Most central air conditioners cost 5% less than the cost of heat pump systems. This means you would have to pay more for installing a heat pump as well. Heat pumps have comparatively shorter lives since they run year round to both cool and heat the inside temperature.
This can result in higher service prices where heat pumps are concerned since HVAC contractors would take into account year-round maintenance.
It is not enough to simply rely on the cost of a new air conditioning unit or a heat pump while comparing the two. Other factors that are specific to your property may cause additional wear and tear and lead to one becoming more expensive in the long run.
How Does an AC vs. Heat Pump Work?
Conventional air conditioners and heat pumps may differ in their operating parts, but they do rely on the same principle to achieve inside air conditioning. A compressor is utilized by both systems to effectively compress refrigerant inside the system. Gas is compressed inside the compressor which causes temperatures to increase significantly.
This gas is allowed to flow through the condensing coil where it is cooled down to an ambient temperature.
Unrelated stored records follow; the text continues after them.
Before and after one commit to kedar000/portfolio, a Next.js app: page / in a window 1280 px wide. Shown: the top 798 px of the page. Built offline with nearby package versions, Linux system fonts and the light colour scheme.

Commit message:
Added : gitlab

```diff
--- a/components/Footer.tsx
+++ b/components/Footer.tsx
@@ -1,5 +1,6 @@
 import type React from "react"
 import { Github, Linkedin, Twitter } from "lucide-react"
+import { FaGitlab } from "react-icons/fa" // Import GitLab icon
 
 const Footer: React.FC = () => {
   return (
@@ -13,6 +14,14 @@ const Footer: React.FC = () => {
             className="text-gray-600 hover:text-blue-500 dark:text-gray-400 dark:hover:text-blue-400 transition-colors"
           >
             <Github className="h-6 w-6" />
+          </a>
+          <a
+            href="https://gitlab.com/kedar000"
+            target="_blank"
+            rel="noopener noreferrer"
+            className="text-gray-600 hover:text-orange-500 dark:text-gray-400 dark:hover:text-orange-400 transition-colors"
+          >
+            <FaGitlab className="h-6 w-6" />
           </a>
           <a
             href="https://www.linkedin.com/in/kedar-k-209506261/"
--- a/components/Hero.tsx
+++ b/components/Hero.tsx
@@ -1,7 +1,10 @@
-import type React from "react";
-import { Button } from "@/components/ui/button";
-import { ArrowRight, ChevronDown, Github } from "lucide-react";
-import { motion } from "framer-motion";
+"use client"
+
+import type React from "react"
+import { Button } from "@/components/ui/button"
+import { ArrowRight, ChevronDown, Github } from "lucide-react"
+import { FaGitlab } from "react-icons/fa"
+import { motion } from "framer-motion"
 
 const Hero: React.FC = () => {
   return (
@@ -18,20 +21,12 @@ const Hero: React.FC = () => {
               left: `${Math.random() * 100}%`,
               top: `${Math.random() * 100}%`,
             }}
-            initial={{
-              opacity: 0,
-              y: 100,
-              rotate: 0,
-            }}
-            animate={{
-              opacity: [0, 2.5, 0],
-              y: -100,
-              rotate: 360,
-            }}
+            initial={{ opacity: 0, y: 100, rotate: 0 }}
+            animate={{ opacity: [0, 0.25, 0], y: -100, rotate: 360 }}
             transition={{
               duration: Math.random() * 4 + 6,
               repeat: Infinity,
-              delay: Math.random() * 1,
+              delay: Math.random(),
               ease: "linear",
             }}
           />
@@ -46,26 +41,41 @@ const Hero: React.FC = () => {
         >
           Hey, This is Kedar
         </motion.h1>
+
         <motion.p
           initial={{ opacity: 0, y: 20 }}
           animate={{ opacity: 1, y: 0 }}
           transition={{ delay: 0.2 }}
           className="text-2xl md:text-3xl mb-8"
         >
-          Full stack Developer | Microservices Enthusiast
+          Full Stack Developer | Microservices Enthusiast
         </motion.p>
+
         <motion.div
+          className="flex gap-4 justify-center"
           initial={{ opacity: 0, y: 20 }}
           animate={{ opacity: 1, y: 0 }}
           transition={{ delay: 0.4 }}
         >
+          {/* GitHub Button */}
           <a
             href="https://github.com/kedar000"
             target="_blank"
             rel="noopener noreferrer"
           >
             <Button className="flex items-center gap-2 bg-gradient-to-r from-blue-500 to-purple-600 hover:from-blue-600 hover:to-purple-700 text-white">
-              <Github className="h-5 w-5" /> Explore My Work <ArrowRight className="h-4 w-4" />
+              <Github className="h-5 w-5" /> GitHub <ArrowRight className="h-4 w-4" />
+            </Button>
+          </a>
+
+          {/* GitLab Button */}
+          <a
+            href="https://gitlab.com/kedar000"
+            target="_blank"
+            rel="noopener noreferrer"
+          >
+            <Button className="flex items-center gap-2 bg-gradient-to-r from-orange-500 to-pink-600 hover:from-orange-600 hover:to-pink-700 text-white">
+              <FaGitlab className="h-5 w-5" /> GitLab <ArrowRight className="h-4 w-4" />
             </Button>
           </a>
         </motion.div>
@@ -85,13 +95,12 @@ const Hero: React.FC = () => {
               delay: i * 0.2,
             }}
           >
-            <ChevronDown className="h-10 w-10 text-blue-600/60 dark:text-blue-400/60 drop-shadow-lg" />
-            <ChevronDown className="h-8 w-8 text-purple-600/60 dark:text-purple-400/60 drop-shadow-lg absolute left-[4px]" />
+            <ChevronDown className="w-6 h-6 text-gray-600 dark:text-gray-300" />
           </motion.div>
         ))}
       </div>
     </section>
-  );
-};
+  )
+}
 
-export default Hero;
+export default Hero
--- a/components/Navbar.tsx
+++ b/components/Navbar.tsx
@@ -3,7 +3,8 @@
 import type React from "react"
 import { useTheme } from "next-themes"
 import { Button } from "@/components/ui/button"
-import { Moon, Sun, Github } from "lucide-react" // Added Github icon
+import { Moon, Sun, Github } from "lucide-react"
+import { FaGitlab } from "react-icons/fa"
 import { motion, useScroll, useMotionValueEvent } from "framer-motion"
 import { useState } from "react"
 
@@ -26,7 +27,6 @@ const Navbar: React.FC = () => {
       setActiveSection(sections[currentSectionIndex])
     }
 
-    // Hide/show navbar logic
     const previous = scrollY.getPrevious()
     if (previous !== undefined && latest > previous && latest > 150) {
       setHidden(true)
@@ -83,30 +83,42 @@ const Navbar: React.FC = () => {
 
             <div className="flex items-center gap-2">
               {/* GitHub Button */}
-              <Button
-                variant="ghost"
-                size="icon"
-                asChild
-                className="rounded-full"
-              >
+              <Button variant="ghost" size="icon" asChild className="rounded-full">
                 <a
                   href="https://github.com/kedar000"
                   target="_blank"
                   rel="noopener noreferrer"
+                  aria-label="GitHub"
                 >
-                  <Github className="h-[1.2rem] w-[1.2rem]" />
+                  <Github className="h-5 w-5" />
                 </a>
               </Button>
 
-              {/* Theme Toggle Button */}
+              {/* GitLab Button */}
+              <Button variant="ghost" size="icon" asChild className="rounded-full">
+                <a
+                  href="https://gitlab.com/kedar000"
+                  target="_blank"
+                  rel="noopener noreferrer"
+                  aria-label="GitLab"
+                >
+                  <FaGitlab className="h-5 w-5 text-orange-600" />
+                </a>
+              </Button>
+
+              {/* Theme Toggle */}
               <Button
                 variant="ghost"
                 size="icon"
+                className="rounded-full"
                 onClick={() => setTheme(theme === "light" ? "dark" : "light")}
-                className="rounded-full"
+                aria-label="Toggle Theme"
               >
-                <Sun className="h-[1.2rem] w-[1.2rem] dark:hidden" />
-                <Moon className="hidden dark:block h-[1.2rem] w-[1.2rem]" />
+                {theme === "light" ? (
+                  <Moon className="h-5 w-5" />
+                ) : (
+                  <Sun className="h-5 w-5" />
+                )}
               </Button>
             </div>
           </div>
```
The gas expands as it enters the evaporator coil causing temperature in the coil to rapidly drop and cool. A blower or a fan assembly within the handler draws this cooled air from evaporator coil to condition the interior air.
A major difference in the two systems is that the process can be reversed in a heat pump with a simple switch that causes condenser and evaporator coils to raise the inside temperatures.
How to Choose the Best Option?
Several factors come into play when choosing between a heat pump and a conventional central air conditioner. The most notable factor is climate. Most top brands of central AC offer the option to install heat pumps.
Areas that are subjected to temperatures of 40-degrees or lower for a few months in a year are not ideal for the installation of heat pumps. This is because heat pumps needs to work extra hard as the temperature drops to maintain a comfortable inside environment. This causes more energy to be used which will lead to your utility bills skyrocketing.